Walking The Talk
Two credit unions are taking the lead-and proving that technology investment is not always about ROI-as they launch the nation's first talking ATMs via Diebold and NYCE Corp.
"We probably won't get any leverage off of the speech-enabled ATMs," said James St.Peter, manager of Technology and Operations at New England FCU. "We are launching the machines just because it's really the right thing to do. We have a true concern for members with disabilities."
The $490-million CU is the first CU on the NYCE debit card payments network to run Diebold's Opteva speech-enabled ATMs, St.Peter said.
New England FCU began rolling out the talking ATMs in November. The ATMs use ScanSoft's RealSpeak speech software and HTML files to guide transactions for customers who are blind or visually-impaired.
The Golden 1 CU, Sacramento, Calif. which was the beta-test location for Diebold's foray with ScanSoft, also considered members before profits when it started installing the software in January 2004. "We had occasional requests from our members for speech-enabled ATMs," said Ric Dannelley, Golden 1's senior VP-operations.
Neither credit union can tell if the new feature is a hit, however. The ATMs don't track whether a member uses the voice navigation.

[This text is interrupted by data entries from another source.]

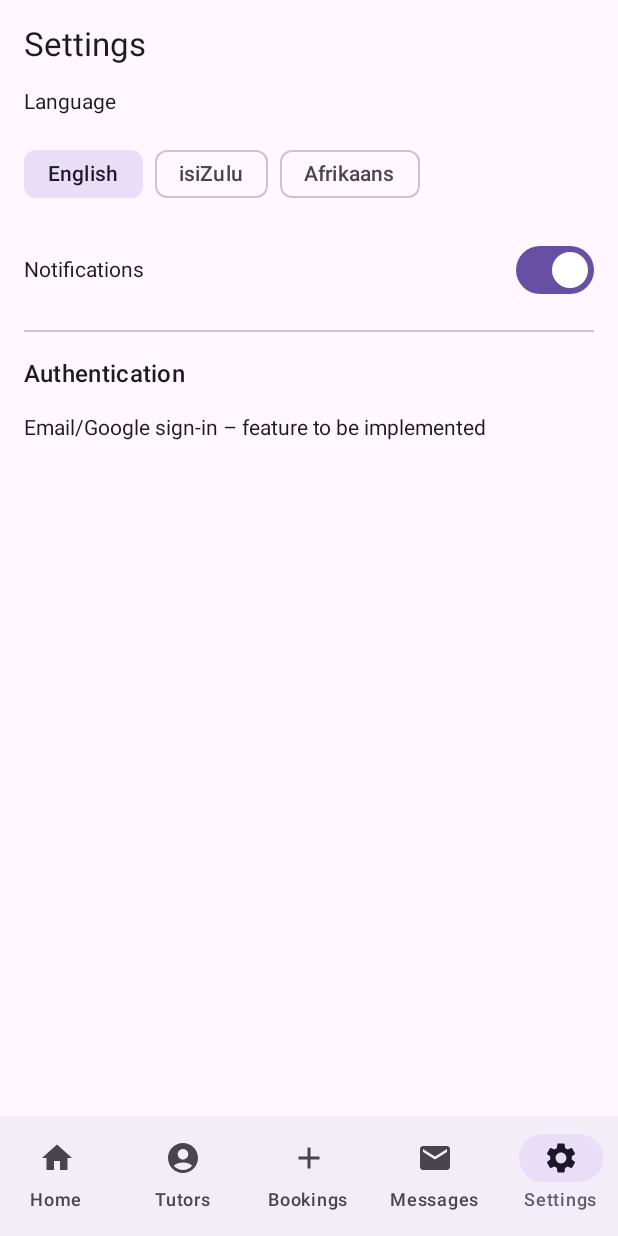
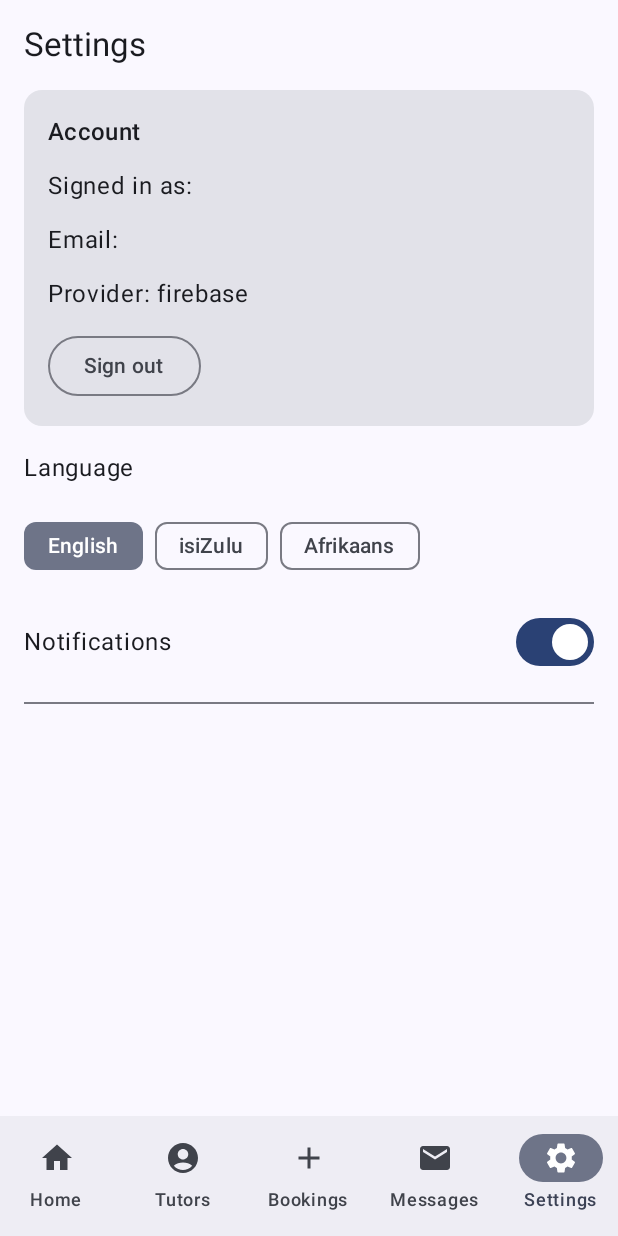
Before and after one commit to Thonipho-M/skolar, an Android app built with Jetpack Compose: the SettingsScreen screen opened through its navigation route, on a phone screen of 412 x 824 dp. Run offline under Robolectric (Android 15) with nearby library versions, the phone set to English and light mode, and no system bars; our stand-ins replace Firebase (no records; nobody signed in at launch, a user with empty details on screens opened directly).

Commit message:
second commit

```diff
--- a/app/src/main/java/com/example/skolar20/MainActivity.kt
+++ b/app/src/main/java/com/example/skolar20/MainActivity.kt
@@ -4,42 +4,23 @@ import android.os.Bundle
 import androidx.activity.ComponentActivity
 import androidx.activity.compose.setContent
 import androidx.activity.enableEdgeToEdge
-import androidx.compose.foundation.layout.fillMaxSize
-import androidx.compose.foundation.layout.padding
 import androidx.compose.material3.MaterialTheme
-import androidx.compose.material3.Scaffold
 import androidx.compose.material3.Surface
-import androidx.compose.material3.Text
-import androidx.compose.runtime.Composable
-import androidx.compose.ui.Modifier
-import androidx.compose.ui.tooling.preview.Preview
-import com.example.skolar20.ui.SkolarRoot
+import com.example.skolar20.ui.App              // <-- import the Auth gate composable
 import com.example.skolar20.ui.theme.Skolar20Theme
 
 class MainActivity : ComponentActivity() {
     override fun onCreate(savedInstanceState: Bundle?) {
         super.onCreate(savedInstanceState)
         enableEdgeToEdge()
+
         setContent {
-            Surface(color = MaterialTheme.colorScheme.background) {
-                SkolarRoot() // <- this contains the NavHost above
+            Skolar20Theme {
+                Surface(color = MaterialTheme.colorScheme.background) {
+                    App()
+
+                }
             }
         }
     }
-
-    @Composable
-    fun Greeting(name: String, modifier: Modifier = Modifier) {
-        Text(
-            text = "Hello $name!",
-            modifier = modifier
-        )
-    }
-
-    @Preview(showBackground = true)
-    @Composable
-    fun GreetingPreview() {
-        Skolar20Theme {
-            Greeting("Android")
-        }
-    }
 }
--- a/app/src/main/java/com/example/skolar20/SkolarApp.kt
+++ b/app/src/main/java/com/example/skolar20/SkolarApp.kt
@@ -1 +1,5 @@
 package com.example.skolar20
+
+import android.app.Application
+
+class SkolarApp : Application()
--- /dev/null
+++ b/app/src/main/java/com/example/skolar20/ui/App.kt
@@ -0,0 +1,78 @@
+package com.example.skolar20.ui
+
+
+import androidx.compose.runtime.*
+import androidx.compose.material3.*
+import androidx.navigation.compose.rememberNavController
+import com.google.firebase.auth.FirebaseAuth
+import com.example.skolar20.ui.screens.LoginScreen
+import com.example.skolar20.navigation.SkolarNavGraph
+import androidx.compose.foundation.layout.padding
+import androidx.navigation.compose.currentBackStackEntryAsState
+import com.example.skolar20.navigation.NavDestination
+import androidx.compose.material.icons.Icons
+import androidx.compose.material.icons.filled.Add
+import androidx.compose.material.icons.filled.Email
+import androidx.compose.material.icons.filled.Home
+import androidx.compose.material.icons.filled.AccountCircle
+import androidx.compose.material.icons.filled.Settings
+import androidx.compose.ui.Modifier
+
+@Composable
+fun App() {
+    val auth = remember { FirebaseAuth.getInstance() }
+    var user by remember { mutableStateOf(auth.currentUser) }
+
+    // Listen for auth changes
+    DisposableEffect(Unit) {
+        val listener = FirebaseAuth.AuthStateListener { firebaseAuth ->
+            user = firebaseAuth.currentUser
+        }
+        auth.addAuthStateListener(listener)
+        onDispose { auth.removeAuthStateListener(listener) }
+    }
+
+    if (user == null) {
+        LoginScreen() // startup screen until signed in
+    } else {
+        val navController = rememberNavController()
+        val backStack by navController.currentBackStackEntryAsState()
+        val current = backStack?.destination?.route ?: NavDestination.Home.route
+        val items = listOf(
+            NavDestination.Home,
+            NavDestination.Tutors,
+            NavDestination.Bookings,
+            NavDestination.Messages,
+            NavDestination.Settings
+        )
+
+        Scaffold(
+            bottomBar = {
+                NavigationBar {
+                    items.forEach { dest ->
+                        val selected = current == dest.route
+                        val icon = when (dest) {
+                            NavDestination.Home -> Icons.Default.Home
+                            NavDestination.Tutors -> Icons.Default.AccountCircle
+                            NavDestination.Bookings -> Icons.Default.Add
+                            NavDestination.Messages -> Icons.Default.Email
+                            NavDestination.Settings -> Icons.Default.Settings
+                        }
+                        NavigationBarItem(
+                            selected = selected,
+                            onClick = {
+                                navController.navigate(dest.route) {
+                                    launchSingleTop = true
+                                    restoreState = true
+                                    popUpTo(navController.graph.startDestinationId) { saveState = true }
+                                }
+                            },
+                            icon = { Icon(icon, contentDescription = dest.label) },
+                            label = { Text(dest.label) }
+                        )
+                    }
+                }
+            }
+        ) { inner -> Surface(Modifier.padding(inner)) { SkolarNavGraph(navController) } }
+    }
+}
--- a/app/src/main/java/com/example/skolar20/ui/screens/SettingsScreen.kt
+++ b/app/src/main/java/com/example/skolar20/ui/screens/SettingsScreen.kt
@@ -1,20 +1,123 @@
 package com.example.skolar20.ui.screens
-
 
 import androidx.compose.foundation.layout.*
 import androidx.compose.material3.*
 import androidx.compose.runtime.*
 import androidx.compose.ui.Modifier
+import androidx.compose.ui.platform.LocalContext
 import androidx.compose.ui.unit.dp
+import com.google.android.gms.auth.api.signin.GoogleSignIn
+import com.google.android.gms.auth.api.signin.GoogleSignInOptions
+import com.google.android.gms.common.api.ApiException
+import com.google.firebase.auth.FirebaseAuth
+import com.google.firebase.auth.GoogleAuthProvider
+import com.example.skolar20.R
 
 @Composable
 fun SettingsScreen() {
+    val context = LocalContext.current
+    val auth = remember { FirebaseAuth.getInstance() }
+    var currentUser by remember { mutableStateOf(auth.currentUser) }
+    var info by remember { mutableStateOf<String?>(null) }
+    var error by remember { mutableStateOf<String?>(null) }
+
+    // Listen for auth changes so UI stays in sync
+    DisposableEffect(Unit) {
+        val listener = FirebaseAuth.AuthStateListener { firebaseAuth ->
+            currentUser = firebaseAuth.currentUser
+        }
+        auth.addAuthStateListener(listener)
+        onDispose { auth.removeAuthStateListener(listener) }
+    }
+
+    // Google client (needs default_web_client_id from google-services.json)
+    val gso = remember {
+        GoogleSignInOptions.Builder(GoogleSignInOptions.DEFAULT_SIGN_IN)
+            .requestIdToken(context.getString(R.string.default_web_client_id))
+            .requestEmail()
+            .build()
+    }
+    val googleClient = remember { GoogleSignIn.getClient(context, gso) }
+
+    // Detect sign-in provider(s)
+    val providers = currentUser?.providerData?.mapNotNull { it.providerId } ?: emptyList()
+    val isGoogle = providers.contains(GoogleAuthProvider.PROVIDER_ID)
+    val isPassword = providers.contains("password")
+
+    // Your previous local settings
     var lang by remember { mutableStateOf("English") }
     var notifications by remember { mutableStateOf(true) }
 
-    Column(Modifier.fillMaxSize().padding(16.dp), verticalArrangement = Arrangement.spacedBy(16.dp)) {
+    Column(
+        Modifier
+            .fillMaxSize()
+            .padding(16.dp),
+        verticalArrangement = Arrangement.spacedBy(16.dp)
+    ) {
         Text("Settings", style = MaterialTheme.typography.titleLarge)
 
+        // --- Account section ---
+        Card {
+            Column(Modifier.fillMaxWidth().padding(16.dp), verticalArrangement = Arrangement.spacedBy(12.dp)) {
+                Text("Account", style = MaterialTheme.typography.titleMedium)
+
+                if (currentUser != null) {
+                    Text("Signed in as: ${currentUser?.displayName ?: "(no name)"}")
+                    Text("Email: ${currentUser?.email ?: "(none)"}")
+                    if (providers.isNotEmpty()) {
+                        Text("Provider: ${providers.joinToString()}")
+                    }
+
+                    Row(horizontalArrangement = Arrangement.spacedBy(12.dp)) {
+                        OutlinedButton(onClick = {
+                            // Sign out of Firebase; also sign out Google client to clear cached account
+                            auth.signOut()
+                            googleClient.signOut()
+                            info = "Signed out."
+                            error = null
+                        }) { Text("Sign out") }
+
+                        if (isGoogle) {
+                            OutlinedButton(onClick = {
+                                // Revoke app access from the Google account
+                                googleClient.revokeAccess().addOnCompleteListener {
+                                    auth.signOut()
+                                    info = "Google access revoked."
+                                    error = null
+                                }
+                            }) { Text("Revoke access") }
+                        }
+                    }
+
+                    if (isPassword) {
+                        OutlinedButton(onClick = {
+                            val email = currentUser?.email
+                            if (email.isNullOrBlank()) {
+                                error = "No email on this account."
+                                info = null
+                            } else {
+                                auth.sendPasswordResetEmail(email).addOnCompleteListener { t ->
+                                    if (t.isSuccessful) {
+                                        info = "Password reset email sent to $email."
+                                        error = null
+                                    } else {
+                                        error = t.exception?.localizedMessage ?: "Could not send reset email."
+                                        info = null
+                                    }
+                                }
+                            }
+                        }) { Text("Send password reset email") }
+                    }
+                } else {
+                    Text("Not signed in")
+                }
+
+                if (info != null) Text(info!!, color = MaterialTheme.colorScheme.primary)
+                if (error != null) Text("Error: $error", color = MaterialTheme.colorScheme.error)
+            }
+        }
+
+        // --- Language (kept from your screen) ---
         Text("Language")
         Row(horizontalArrangement = Arrangement.spacedBy(8.dp)) {
             FilterChip(selected = lang == "English", onClick = { lang = "English" }, label = { Text("English") })
@@ -22,6 +125,7 @@ fun SettingsScreen() {
             FilterChip(selected = lang == "Afrikaans", onClick = { lang = "Afrikaans" }, label = { Text("Afrikaans") })
         }
 
+        // --- Notifications (kept) ---
         Row(
             verticalAlignment = androidx.compose.ui.Alignment.CenterVertically,
             horizontalArrangement = Arrangement.SpaceBetween,
@@ -32,7 +136,6 @@ fun SettingsScreen() {
         }
 
         Divider()
-        Text("Authentication", style = MaterialTheme.typography.titleMedium)
-        Text("Email/Google sign-in – feature to be implemented")
+        // Any other settings...
     }
 }
--- a/gradle/libs.versions.toml
+++ b/gradle/libs.versions.toml
@@ -9,6 +9,7 @@ lifecycleRuntimeKtx = "2.9.4"
 activityCompose = "1.11.0"
 composeBom = "2024.09.00"
 navigationCommonAndroid = "2.9.5"
+firebaseAuthKtx = "24.0.1"
 
 [libraries]
 androidx-core-ktx = { group = "androidx.core", name = "core-ktx", version.ref = "coreKtx" }
@@ -26,6 +27,7 @@ androidx-ui-test-manifest = { group = "androidx.compose.ui", name = "ui-test-man
 androidx-ui-test-junit4 = { group = "androidx.compose.ui", name = "ui-test-junit4" }
 androidx-material3 = { group = "androidx.compose.material3", name = "material3" }
 androidx-navigation-common-android = { group = "androidx.navigation", name = "navigation-common-android", version.ref = "navigationCommonAndroid" }
+firebase-auth-ktx = { group = "com.google.firebase", name = "firebase-auth-ktx", version.ref = "firebaseAuthKtx" }
 
 [plugins]
 android-application = { id = "com.android.application", version.ref = "agp" }
```
Also changed, not shown: app/build.gradle.kts (+25 -14 lines), app/src/main/java/com/example/skolar20/ui/screens/LoginScreen.kt (added, +154 -0 lines), app/src/main/res/values/strings.xml (+8 -0 lines), 2 other files.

Members access the speech features by plugging a headset into the jack at the ATM.
Members aren't saying much, reported the two CUs. "We have had a few positive comments, but not as many as I had hoped for," Dannelley said.
Yet Golden 1 CU and New England Federal are doing more than attempting to speak to member needs as they install the talking ATMs. The speech-enabled machines comply with proposed revisions to the American Disabilities Act (ADA), Section 707 (Automated Teller Machines and Fare Machines).
New England FCU's ADA upgrades also coincided with upgrades for Triple DES security mandates, St.Peter said.
"If we're touching all these machines for Triple DES, it made sense for us to provide ADA compliance as well," he said.
The upgrade cost for New England Federal's 22 ATMs is about $9,000 each, which includes the $1,100 price tag for the sound boards for speech-enablement, said St.Peter.
New England Federal Credit Union has completed speech enablement at 30% of its ATMs, and will finish upgrading all machines by the end of the year, according to St.Peter.
The $5.5-billion-Golden 1 CU has audio-enabled nearly 40% of its 270 ATMs and will convert 30% more this year, Dannelley said.
ScanSoft's RealSpeak software uses text-to-speech, a format that reads computer text and turns it into audible voice. Text-to-speech makes it easy for the credit unions to write and edit the transaction navigation scripts, unlike WAV sound files that have to be re-recorded and loaded into each ATM.
"The WAV files sound a little more natural, but they're harder to change," St.Peter added.
Members using the audible features will hear exactly what someone would see when conducting any ATM transaction at New England FCU, including deposits, withdrawals, loan payments, and inquiries, St.Peter said.
For additional information:
* New England FCU at www.nefcu.com
* The Golden 1 CU at www.golden1cu.com
* American Disabilities Act at www.usdoj.gov/crt/ada/adahom1.htm